Print this span of the material below exactly: the line with "- O texto que", the line with "sugestões do Início.", and every line between them, but nothing else.
======== Listed records ========
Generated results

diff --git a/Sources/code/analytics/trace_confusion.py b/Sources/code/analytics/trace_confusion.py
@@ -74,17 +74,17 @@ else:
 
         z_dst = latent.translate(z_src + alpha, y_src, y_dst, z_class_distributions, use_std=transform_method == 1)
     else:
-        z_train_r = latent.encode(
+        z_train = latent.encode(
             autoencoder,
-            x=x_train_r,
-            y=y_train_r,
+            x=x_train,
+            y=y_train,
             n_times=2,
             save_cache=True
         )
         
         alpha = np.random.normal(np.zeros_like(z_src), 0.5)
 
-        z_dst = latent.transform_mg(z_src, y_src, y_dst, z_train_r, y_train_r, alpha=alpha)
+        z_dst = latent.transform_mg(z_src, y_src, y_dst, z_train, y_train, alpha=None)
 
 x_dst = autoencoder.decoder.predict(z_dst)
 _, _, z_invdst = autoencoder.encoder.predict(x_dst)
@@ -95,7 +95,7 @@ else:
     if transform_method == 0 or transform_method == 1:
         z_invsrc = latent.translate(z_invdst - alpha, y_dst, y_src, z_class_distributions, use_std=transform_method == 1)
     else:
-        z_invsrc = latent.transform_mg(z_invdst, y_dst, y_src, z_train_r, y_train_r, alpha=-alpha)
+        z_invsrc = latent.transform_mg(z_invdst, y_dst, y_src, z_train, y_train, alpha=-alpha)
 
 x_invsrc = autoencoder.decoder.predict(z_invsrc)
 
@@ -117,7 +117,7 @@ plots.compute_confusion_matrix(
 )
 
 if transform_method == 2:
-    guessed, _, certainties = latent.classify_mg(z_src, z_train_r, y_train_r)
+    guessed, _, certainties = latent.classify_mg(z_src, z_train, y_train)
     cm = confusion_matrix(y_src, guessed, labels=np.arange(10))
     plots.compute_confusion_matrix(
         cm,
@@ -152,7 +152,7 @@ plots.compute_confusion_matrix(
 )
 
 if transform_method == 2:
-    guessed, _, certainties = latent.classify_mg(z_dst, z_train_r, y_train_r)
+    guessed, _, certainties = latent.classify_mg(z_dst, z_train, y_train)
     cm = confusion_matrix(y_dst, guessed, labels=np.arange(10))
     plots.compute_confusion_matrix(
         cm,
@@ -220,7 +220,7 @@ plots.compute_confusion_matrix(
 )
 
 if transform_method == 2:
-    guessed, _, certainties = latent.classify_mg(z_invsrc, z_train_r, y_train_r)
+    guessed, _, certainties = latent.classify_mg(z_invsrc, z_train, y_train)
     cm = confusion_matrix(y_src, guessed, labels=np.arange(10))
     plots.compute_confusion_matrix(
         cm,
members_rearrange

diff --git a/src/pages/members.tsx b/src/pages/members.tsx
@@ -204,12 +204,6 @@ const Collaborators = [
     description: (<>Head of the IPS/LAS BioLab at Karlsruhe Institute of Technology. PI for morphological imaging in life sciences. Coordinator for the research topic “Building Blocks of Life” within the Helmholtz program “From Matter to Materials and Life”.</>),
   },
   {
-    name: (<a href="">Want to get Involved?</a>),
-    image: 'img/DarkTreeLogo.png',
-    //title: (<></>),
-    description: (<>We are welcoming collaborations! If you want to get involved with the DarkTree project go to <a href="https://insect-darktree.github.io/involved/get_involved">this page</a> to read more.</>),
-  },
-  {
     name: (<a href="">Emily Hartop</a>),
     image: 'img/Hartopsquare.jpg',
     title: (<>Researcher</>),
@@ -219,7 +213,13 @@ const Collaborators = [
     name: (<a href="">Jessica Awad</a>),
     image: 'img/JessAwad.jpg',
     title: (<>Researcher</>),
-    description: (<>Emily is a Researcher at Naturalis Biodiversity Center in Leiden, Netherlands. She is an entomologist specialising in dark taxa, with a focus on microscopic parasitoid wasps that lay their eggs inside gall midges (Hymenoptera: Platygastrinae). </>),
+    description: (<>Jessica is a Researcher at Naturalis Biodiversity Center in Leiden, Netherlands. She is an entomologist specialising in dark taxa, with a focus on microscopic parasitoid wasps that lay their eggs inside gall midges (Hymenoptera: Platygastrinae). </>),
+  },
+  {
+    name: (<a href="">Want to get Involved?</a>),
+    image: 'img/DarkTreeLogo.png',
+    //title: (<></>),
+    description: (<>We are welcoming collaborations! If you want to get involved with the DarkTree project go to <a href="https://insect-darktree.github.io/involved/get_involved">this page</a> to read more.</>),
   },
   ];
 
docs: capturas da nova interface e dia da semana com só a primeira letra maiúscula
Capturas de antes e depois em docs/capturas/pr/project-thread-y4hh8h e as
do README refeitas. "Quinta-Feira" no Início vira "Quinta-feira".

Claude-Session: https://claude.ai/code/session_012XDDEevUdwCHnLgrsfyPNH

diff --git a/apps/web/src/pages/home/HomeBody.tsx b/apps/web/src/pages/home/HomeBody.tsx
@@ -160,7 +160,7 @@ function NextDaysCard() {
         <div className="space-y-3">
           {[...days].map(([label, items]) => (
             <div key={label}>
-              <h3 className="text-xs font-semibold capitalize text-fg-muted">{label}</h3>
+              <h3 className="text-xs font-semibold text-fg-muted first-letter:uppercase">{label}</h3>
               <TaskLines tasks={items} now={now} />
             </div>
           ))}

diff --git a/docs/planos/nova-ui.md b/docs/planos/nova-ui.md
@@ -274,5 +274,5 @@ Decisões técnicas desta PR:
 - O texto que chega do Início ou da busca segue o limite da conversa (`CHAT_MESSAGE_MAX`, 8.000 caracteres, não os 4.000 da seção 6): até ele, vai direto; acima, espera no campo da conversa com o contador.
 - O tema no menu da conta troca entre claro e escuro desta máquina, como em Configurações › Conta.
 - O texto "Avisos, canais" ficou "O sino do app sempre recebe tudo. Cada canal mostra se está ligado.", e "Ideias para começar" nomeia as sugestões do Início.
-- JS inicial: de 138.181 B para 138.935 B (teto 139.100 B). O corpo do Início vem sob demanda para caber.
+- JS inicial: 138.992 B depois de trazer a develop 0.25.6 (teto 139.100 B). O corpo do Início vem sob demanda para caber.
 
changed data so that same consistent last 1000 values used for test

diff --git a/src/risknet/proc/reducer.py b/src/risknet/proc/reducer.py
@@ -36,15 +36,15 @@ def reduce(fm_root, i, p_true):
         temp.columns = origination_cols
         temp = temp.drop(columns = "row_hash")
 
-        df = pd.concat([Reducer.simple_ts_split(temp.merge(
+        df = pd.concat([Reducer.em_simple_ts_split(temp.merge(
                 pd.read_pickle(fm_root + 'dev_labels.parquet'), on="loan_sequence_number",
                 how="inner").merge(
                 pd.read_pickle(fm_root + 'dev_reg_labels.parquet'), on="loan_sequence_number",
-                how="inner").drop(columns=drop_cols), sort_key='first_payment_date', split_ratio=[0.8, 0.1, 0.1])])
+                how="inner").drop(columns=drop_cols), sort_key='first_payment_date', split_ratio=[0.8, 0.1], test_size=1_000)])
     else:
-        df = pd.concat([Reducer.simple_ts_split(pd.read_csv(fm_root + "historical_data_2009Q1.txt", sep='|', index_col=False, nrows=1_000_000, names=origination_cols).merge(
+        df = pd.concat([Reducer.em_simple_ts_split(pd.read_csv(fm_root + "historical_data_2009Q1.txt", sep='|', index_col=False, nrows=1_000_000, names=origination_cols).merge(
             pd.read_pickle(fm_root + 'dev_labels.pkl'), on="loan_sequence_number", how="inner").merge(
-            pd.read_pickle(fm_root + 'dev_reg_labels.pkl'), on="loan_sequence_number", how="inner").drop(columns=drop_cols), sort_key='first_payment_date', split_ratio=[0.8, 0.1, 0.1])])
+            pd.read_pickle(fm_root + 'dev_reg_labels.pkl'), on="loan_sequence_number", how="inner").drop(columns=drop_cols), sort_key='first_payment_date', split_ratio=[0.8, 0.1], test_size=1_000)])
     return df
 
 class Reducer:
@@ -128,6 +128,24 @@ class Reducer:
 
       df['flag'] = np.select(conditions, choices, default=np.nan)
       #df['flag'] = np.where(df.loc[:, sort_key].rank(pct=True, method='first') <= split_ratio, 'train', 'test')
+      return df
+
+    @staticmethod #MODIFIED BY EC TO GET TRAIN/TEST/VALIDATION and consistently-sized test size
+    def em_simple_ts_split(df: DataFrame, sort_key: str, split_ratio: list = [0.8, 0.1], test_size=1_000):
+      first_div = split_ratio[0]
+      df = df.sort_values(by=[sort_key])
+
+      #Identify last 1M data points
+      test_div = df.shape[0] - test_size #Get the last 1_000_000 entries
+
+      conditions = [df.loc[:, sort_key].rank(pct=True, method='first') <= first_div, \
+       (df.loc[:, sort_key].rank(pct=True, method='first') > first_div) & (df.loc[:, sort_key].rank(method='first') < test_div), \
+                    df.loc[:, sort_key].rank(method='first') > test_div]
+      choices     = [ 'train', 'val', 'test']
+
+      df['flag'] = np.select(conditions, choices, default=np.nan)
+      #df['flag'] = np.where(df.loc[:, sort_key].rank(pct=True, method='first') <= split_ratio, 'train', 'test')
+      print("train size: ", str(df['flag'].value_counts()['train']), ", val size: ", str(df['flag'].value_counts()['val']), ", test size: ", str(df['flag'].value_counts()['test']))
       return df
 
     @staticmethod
========
| Answer to the exercise |
 - O texto que chega do Início ou da busca segue o limite da conversa (`CHAT_MESSAGE_MAX`, 8.000 caracteres, não os 4.000 da seção 6): até ele, vai direto; acima, espera no campo da conversa com o contador.
 - O tema no menu da conta troca entre claro e escuro desta máquina, como em Configurações › Conta.
 - O texto "Avisos, canais" ficou "O sino do app sempre recebe tudo. Cada canal mostra se está ligado.", e "Ideias para começar" nomeia as sugestões do Início.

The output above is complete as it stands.